The city of Moscow will apply for grant money that, if received, would fund the construction of a roundabout at the intersection of West A and Baker streets and enhance safety for vehicles and pedestrians.
Moscow Senior Engineering Technician Nate Suhr presented the concept to the Moscow Transportation Commission Thursday at City Hall. The commission unanimously supported the grant application for the project.
The grant funding would come from Idaho’s Local Highway Safety Improvement Program, which Suhr described as essentially federal money made available to local jurisdictions for safety projects.
Moscow has received LHSIP grants in the past, including for the coming Third and Sixth streets safety improvement projects.
The estimated cost of the A-Baker intersection project is $750,000 to $800,000. The grant would fund 92.66 percent of the project, meaning the local match would need to cover the remaining $55,000 to $59,000 of the project.
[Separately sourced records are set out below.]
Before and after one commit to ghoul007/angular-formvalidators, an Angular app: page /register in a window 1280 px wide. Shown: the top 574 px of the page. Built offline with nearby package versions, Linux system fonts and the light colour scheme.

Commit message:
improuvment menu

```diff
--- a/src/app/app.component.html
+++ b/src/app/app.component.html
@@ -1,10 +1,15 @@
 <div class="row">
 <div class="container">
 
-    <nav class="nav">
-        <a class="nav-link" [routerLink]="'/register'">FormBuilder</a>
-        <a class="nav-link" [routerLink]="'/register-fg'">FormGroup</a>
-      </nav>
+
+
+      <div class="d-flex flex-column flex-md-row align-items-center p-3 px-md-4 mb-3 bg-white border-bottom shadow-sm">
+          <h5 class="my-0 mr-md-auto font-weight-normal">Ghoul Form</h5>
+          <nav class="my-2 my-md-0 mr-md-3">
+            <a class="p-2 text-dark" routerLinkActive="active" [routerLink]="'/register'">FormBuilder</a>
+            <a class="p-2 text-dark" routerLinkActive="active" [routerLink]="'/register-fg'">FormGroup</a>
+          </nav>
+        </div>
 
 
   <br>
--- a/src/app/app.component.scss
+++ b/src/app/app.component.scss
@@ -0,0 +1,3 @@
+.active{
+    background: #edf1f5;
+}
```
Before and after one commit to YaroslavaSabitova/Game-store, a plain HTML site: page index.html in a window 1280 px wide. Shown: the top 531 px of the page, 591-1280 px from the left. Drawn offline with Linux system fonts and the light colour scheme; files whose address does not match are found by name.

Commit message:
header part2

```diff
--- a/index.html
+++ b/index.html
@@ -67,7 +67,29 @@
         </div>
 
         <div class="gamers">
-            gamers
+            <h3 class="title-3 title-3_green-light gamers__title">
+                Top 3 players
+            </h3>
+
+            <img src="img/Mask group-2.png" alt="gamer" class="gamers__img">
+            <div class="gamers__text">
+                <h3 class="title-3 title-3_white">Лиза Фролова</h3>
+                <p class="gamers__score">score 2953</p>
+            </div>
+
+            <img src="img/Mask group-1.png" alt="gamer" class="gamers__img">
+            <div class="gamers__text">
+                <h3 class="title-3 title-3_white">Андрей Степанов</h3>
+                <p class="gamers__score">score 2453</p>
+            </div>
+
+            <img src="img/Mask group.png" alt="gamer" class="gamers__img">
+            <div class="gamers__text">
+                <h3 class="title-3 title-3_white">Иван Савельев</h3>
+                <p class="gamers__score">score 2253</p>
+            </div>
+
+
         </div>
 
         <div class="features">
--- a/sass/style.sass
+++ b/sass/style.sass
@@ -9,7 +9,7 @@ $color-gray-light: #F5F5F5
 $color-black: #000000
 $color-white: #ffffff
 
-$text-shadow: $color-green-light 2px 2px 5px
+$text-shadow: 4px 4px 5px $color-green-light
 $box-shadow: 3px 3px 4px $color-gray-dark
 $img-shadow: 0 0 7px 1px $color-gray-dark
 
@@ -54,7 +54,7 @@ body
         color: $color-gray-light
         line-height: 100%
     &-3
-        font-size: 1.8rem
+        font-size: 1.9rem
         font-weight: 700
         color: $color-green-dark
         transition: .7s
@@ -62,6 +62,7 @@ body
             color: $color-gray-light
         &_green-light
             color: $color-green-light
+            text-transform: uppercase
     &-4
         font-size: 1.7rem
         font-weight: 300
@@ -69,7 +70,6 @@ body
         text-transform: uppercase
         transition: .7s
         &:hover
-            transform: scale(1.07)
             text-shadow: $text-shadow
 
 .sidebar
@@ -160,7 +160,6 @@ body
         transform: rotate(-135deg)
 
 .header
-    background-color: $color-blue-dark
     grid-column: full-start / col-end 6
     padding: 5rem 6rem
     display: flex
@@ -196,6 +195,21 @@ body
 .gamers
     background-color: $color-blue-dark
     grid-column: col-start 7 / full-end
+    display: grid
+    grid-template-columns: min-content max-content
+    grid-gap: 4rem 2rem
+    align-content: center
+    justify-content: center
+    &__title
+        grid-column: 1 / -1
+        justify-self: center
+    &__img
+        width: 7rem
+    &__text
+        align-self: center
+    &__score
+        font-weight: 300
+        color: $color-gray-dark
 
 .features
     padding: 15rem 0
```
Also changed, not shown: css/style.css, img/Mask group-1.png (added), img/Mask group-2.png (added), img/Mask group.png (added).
The project would be constructed in 2023.
LHSIP prioritizes disabling injury accidents, or Class A accidents, and fatal accidents.
Suhr said two disabling injury accidents involving pedestrians have occurred at the A-Baker intersection in the past five years. The intersection is on the northwest side of town amid a dense University of Idaho student population. No fatalities have occurred.
He said the intersection represents less than 1 percent of total crashes in the city, almost 7.5 percent of disabling injury crashes and more than 8.5 percent of pedestrian crashes.
Suhr said a cost-benefit analysis determines which projects are approved for grant funding.
“It’s on the low side of what we see funded but it’s definitely within that fundable range,” Suhr said.
The application is due Thursday.
The intersection receives heavy pedestrian traffic largely because of students traveling to and from campus and is also highly traveled by vehicles.
The design concept includes a roundabout in the center of the intersection and a splitter island, or raised traffic island that separates traffic in opposing directions of travel, on all four sides of the intersection.
The splitter islands would narrow the lanes and slow traffic, especially speeding vehicles coming down the A Street hill from both directions.
“It’s down(hill) on both directions and it’s wide and people just blow through there,” Suhr said.
Suhr said the islands would be wide enough to serve as pedestrian refuge islands, so pedestrians would only be exposed in a crosswalk for as much as 12 feet before they reached the island, or essentially the middle of the street. The islands would eliminate some on-street parking.
Sidewalks on the edges of the roundabout and green strips or potentially tree lawns would also be installed, Suhr said.
Garrett Cabeza can be reached at (208) 883-4631, or by email to firstname.lastname@example.org.